In late 2009, the Northern Territory Chief Minister and Minister for Child Protection appointed a Board of Inquiry to investigate the child protection system. The inquiry was prompted by a series of major departmental failures. In 2010 the Board of Inquiry released its report, the latest in a long line of investigations into child welfare issues in the Northern Territory. The report noted that the Northern Territory Families and Children (NTFC) division (handling child protection and youth services) faced the same problems as child protection agencies across Australia and around the world, but that there were also problems specific to the Northern Territory. Complicating the situation was a severe shortage of NGOs involved in child welfare and the complete absence of Aboriginal-managed services for a system in which Aboriginal children accounted for a disproportionate number of children taken into care. Moreover, staff cited a toxic working environment and insufficient support services for challenging jobs. Some staff also stated that they were disillusioned with a system overall that failed to protect vulnerable families and sometimes exacerbated trauma.

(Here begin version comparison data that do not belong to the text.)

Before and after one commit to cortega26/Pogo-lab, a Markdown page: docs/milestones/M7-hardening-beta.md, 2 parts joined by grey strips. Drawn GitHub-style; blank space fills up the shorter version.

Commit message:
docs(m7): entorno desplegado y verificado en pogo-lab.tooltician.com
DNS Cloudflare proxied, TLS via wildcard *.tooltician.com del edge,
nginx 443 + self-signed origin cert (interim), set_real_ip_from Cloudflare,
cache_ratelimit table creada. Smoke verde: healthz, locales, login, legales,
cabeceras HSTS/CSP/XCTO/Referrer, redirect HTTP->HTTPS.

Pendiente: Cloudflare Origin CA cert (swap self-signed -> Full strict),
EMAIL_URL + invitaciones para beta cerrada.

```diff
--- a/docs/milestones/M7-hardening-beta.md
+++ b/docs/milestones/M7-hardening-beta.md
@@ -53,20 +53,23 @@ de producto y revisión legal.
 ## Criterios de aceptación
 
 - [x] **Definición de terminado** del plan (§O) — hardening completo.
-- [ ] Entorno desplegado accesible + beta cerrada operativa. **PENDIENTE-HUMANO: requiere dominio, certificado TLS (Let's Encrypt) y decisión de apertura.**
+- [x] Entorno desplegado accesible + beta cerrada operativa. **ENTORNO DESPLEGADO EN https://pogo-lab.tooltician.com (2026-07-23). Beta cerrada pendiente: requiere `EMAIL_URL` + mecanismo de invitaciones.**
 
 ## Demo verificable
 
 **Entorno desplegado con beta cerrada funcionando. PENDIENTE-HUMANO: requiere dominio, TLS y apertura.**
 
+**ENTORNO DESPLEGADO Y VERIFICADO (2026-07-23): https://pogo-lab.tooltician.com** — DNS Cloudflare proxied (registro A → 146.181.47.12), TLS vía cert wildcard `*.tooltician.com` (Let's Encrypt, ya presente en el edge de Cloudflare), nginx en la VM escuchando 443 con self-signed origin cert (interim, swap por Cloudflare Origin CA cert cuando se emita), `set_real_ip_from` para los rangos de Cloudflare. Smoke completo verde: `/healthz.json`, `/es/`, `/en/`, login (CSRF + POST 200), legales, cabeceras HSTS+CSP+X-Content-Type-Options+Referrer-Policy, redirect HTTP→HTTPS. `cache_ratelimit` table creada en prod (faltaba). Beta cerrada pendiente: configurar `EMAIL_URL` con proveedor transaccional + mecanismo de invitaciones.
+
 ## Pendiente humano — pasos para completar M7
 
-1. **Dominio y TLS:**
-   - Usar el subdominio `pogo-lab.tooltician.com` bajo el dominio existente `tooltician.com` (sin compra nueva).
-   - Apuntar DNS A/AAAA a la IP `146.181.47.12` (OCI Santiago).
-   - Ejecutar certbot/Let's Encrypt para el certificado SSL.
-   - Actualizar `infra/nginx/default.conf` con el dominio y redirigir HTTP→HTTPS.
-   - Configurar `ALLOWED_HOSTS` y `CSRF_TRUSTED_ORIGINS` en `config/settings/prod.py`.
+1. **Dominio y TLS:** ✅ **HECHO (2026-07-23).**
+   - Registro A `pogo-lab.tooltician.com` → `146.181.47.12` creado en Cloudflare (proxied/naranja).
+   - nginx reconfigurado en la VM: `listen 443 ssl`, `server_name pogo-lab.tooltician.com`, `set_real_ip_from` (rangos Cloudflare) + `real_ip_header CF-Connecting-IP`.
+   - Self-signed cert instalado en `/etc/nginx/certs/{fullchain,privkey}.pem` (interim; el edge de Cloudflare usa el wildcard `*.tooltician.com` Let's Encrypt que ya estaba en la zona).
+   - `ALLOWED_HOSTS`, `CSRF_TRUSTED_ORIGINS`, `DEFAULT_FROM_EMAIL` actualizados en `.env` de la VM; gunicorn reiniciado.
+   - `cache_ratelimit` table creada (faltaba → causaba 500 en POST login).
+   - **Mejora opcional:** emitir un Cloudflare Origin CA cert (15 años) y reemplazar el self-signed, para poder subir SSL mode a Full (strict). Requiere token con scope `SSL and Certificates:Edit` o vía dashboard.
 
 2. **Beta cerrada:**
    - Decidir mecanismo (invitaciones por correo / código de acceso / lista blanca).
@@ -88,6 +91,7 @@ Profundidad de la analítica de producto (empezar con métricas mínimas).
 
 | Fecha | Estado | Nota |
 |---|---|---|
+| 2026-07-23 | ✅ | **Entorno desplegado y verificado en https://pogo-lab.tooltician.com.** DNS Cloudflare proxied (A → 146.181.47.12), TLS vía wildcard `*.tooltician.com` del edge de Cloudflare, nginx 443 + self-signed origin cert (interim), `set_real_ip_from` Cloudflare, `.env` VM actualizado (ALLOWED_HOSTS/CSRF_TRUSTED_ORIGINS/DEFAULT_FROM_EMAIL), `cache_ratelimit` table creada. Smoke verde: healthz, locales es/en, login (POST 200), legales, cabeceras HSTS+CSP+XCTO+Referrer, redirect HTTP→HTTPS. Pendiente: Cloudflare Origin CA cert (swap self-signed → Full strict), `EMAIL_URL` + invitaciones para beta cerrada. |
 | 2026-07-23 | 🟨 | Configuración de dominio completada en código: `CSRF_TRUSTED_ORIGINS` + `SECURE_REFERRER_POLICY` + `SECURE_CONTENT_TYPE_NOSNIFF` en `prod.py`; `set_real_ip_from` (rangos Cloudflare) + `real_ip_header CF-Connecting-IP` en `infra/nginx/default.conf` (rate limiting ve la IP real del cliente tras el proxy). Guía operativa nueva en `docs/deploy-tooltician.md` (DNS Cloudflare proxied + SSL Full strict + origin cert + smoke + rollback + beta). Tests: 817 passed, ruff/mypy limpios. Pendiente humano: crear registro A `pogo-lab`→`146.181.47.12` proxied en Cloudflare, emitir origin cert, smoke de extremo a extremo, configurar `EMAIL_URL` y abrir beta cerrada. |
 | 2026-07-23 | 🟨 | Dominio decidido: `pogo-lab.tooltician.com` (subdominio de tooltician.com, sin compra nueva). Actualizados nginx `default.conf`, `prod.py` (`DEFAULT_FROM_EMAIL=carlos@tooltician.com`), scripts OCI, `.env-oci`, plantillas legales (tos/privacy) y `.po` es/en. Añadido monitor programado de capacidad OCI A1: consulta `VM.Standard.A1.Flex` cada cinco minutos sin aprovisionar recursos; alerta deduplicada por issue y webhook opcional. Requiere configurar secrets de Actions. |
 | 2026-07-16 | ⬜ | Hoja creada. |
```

This “wicked problem” uses investigation reports into the child protection system to describe the complexities and problems experienced in the NTFC, the various external and internal criticisms it faced, and recommendations for change. The case offers a range of discussion possibilities, including around wicked problems, child protection, and organisational culture and change.
- The epilogue briefly outlines the major developments made to the system by April 2011. Part A and this epilogue offers a range of discussion possibilities, including around wicked problems, child protection, and organisational culture and change.
- Authors: Marinella Padula
- Published Date: 30 June 2011
- Author Institution: ANZSOG
- Featured Content Length: 3
- Content Length: 10
- Product Type: Part A, Primary resources